Allen began studying herbalism after becoming ill. Diagnosed with adult-onset asthma, the inhalers prescribed to her made her symptoms worse, so she turned to mullein, a plant in her own backyard known for its respiratory benefits.
“I’ve been practicing and studying herbalism for a couple of years now,” Allen said.
She created North Country Herbalists, a group that meets twice per month for about an hour, as a resource for the community and as a way to share information. Allen’s ultimate goal is to spread knowledge about herbalism.
“And have fun,” she added.
Sharing information is critical to keeping herbalism alive, Allen said.
For each meeting, the members choose a topic they’re interested in studying. In the past, they’ve had discussions on ailments and possible remedies, tea tasting and workshops on how to make tinctures. During the last meeting, members learned to identify plants that they brought in.
“Sometimes we’ll focus on plants, sometimes healing and remedy,” Allen said.
Currently, the group is interested in doing herb walks, but they’re still looking for a good location.
Allen said people are often unsure of herbalism as a topic, especially if they’ve had a bad experience in the past.
“People should understand there’s an alternative out there ... if pharmaceuticals aren’t fitting the bill,” Allen said.
She said that medicines react with everyone differently, and mainstream medicine can leave people disenfranchised.
Herbal alternatives, she said, may take longer to work but often do less damage in the long run than pharmaceuticals. They are also free and globally available.
“Herbalism tries to take a holistic view of the remedy and the body,” Allen said.
She likes that herbalism takes the mental state of the person into consideration as well, as she believes a person’s mind can affect the body’s ability to heal, she said.
“It considers whether or not it meets the persons needs based on their ideology, religious beliefs, their comfort level,” Allen said.
Herbal remedies may also be more aesthetically pleasing than mainstream medicine.
“Meaning that taking a tea may become a pleasing ritual, and hopefully it tastes good, too,” she said.
In the future, Allen would like to see herbalism and mainstream medicine work together.
Allen often learns information from herbalist communities, and she said that there are many conferences and symposiums on the topic.
“The herbalist community is really eager to help each other out,” Allen said.Edible herbs Edible herbs can be found growing locally, and are sometimes mistaken for weeds despite their many beneficial properties.

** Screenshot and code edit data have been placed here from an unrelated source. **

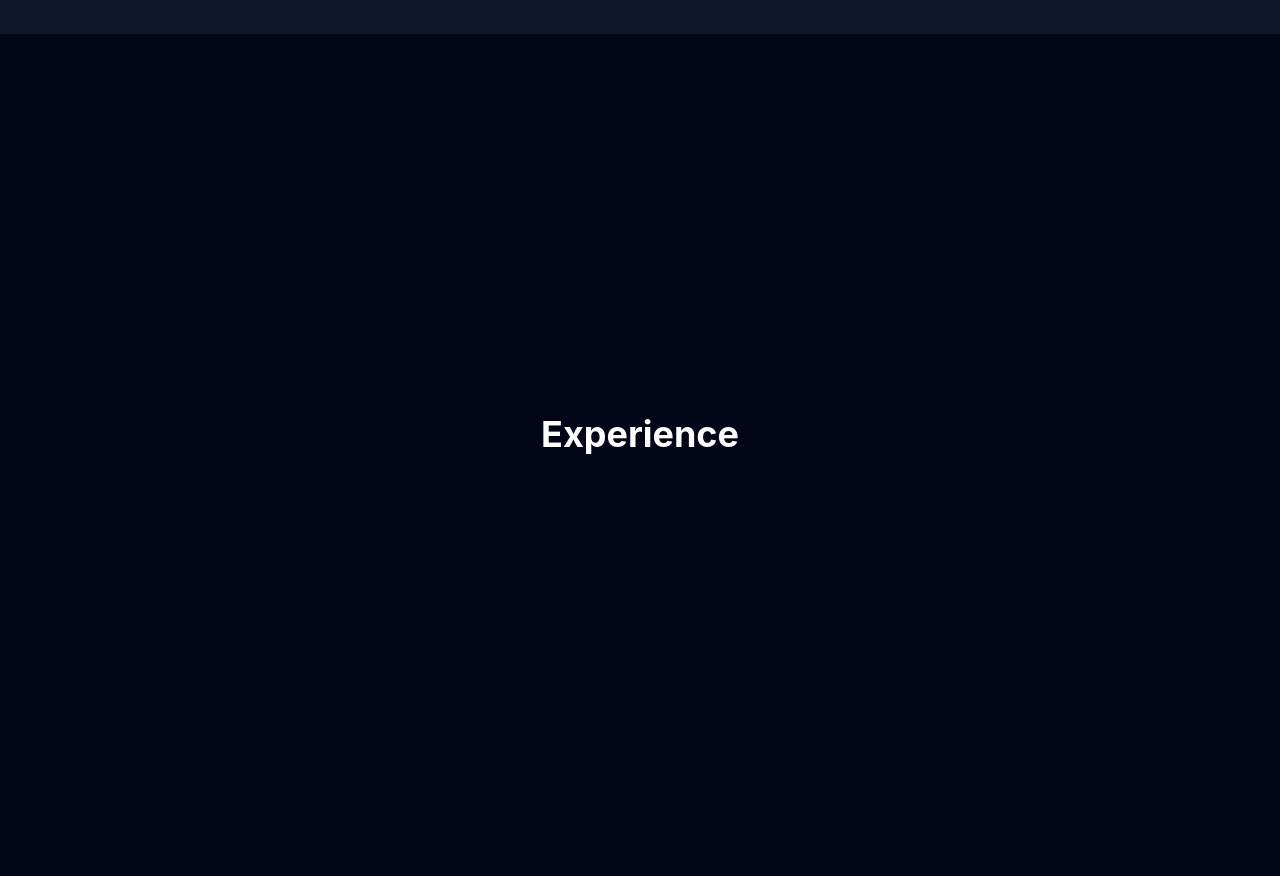
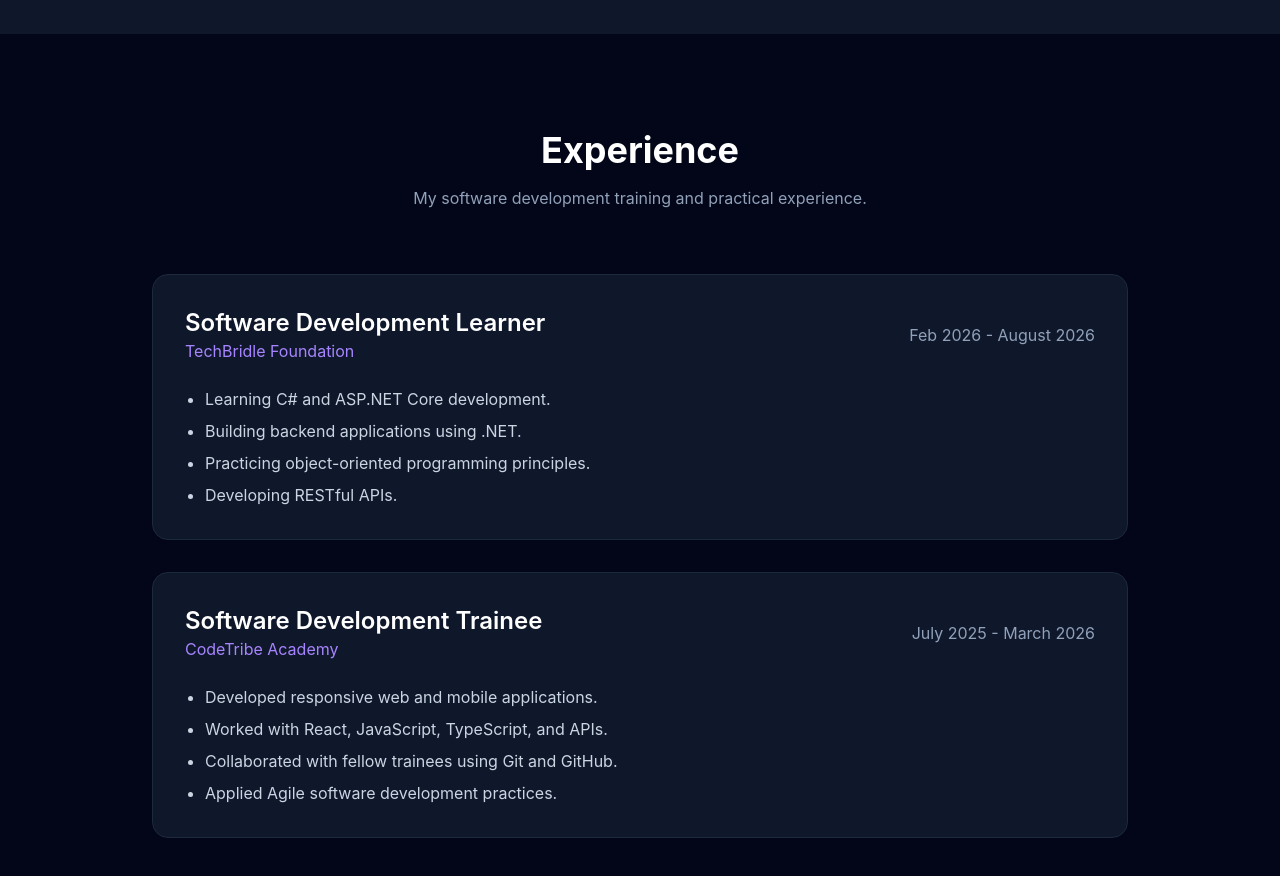
Before and after one commit to Ndima-karabo17/Ndima-portfolio, a React (Vite) app: page / in a window 1280 px wide. Shown: the part 3360-4236 px from the top of the page. Built offline with nearby package versions, Linux system fonts and the light colour scheme.

Commit message:
feat: add experience timeline section

```diff
--- /dev/null
+++ b/src/data/experience.ts
@@ -0,0 +1,29 @@
+import type { Experience } from "../types/experience";
+
+export const experiences: Experience[] = [
+
+  {
+    id: 1,
+    role: "Software Development Learner",
+    company: "TechBridle Foundation",
+    period: "Feb 2026 - August 2026",
+    description: [
+      "Learning C# and ASP.NET Core development.",
+      "Building backend applications using .NET.",
+      "Practicing object-oriented programming principles.",
+      "Developing RESTful APIs.",
+    ],
+  },
+  {
+    id: 2,
+    role: "Software Development Trainee",
+    company: "CodeTribe Academy",
+    period: "July 2025 - March 2026",
+    description: [
+      "Developed responsive web and mobile applications.",
+      "Worked with React, JavaScript, TypeScript, and APIs.",
+      "Collaborated with fellow trainees using Git and GitHub.",
+      "Applied Agile software development practices.",
+    ],
+  },
+];
--- a/src/sections/Experience.tsx
+++ b/src/sections/Experience.tsx
@@ -1,10 +1,53 @@
+import { experiences } from "../data/experience";
+
 const Experience = () => {
   return (
     <section
       id="experience"
-      className="min-h-screen flex items-center justify-center"
+      className="bg-slate-950 py-24 text-white"
     >
-      <h2 className="text-4xl font-bold">Experience</h2>
+      <div className="mx-auto max-w-5xl px-6">
+        <div className="mb-16 text-center">
+          <h2 className="text-4xl font-bold">
+            Experience
+          </h2>
+
+          <p className="mt-4 text-slate-400">
+            My software development training and practical experience.
+          </p>
+        </div>
+
+        <div className="space-y-8">
+          {experiences.map((experience) => (
+            <div
+              key={experience.id}
+              className="rounded-2xl border border-slate-800 bg-slate-900 p-8"
+            >
+              <div className="flex flex-col justify-between gap-2 md:flex-row md:items-center">
+                <div>
+                  <h3 className="text-2xl font-semibold">
+                    {experience.role}
+                  </h3>
+
+                  <p className="text-violet-400">
+                    {experience.company}
+                  </p>
+                </div>
+
+                <span className="text-slate-400">
+                  {experience.period}
+                </span>
+              </div>
+
+              <ul className="mt-6 list-disc space-y-2 pl-5 text-slate-300">
+                {experience.description.map((item) => (
+                  <li key={item}>{item}</li>
+                ))}
+              </ul>
+            </div>
+          ))}
+        </div>
+      </div>
     </section>
   );
 };
--- /dev/null
+++ b/src/types/experience.ts
@@ -0,0 +1,7 @@
+export interface Experience {
+  id: number;
+  role: string;
+  company: string;
+  period: string;
+  description: string[];
+}
```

Most can be made into a tea or a tincture, and have more than one medicinal purpose. These are a few useful plants that grow in upstate New York, according to Allen: Mullein: The leaves are good for colds, coughs and congested lungs, among other uses. Stinging nettle: This anti-inflammatory that is chock-full of nutrients can be added to teas or soups. Motherwort: A mild sedative that doesn't make you groggy, this plant is good for cramps and menopausal symptoms. Dandelion: Every part of this highly nutritious plant can be used. Medicinally, it's used as a cleansing tonic for the liver and kidneys. Yellowdock: The root is an excellent laxative, but it has an unusual taste. Chickory: Inulin, found in the root of chickory, can be helpful in regulating blood sugar. St. John's Wort: It's thought to help with mild to moderate depression, anxiety, headaches and a variety of other issues. For more information about North Country Herbalists, visit www.meetup.com/North-Country-Herbalists/, or contact Jenn Allen at 593-4677.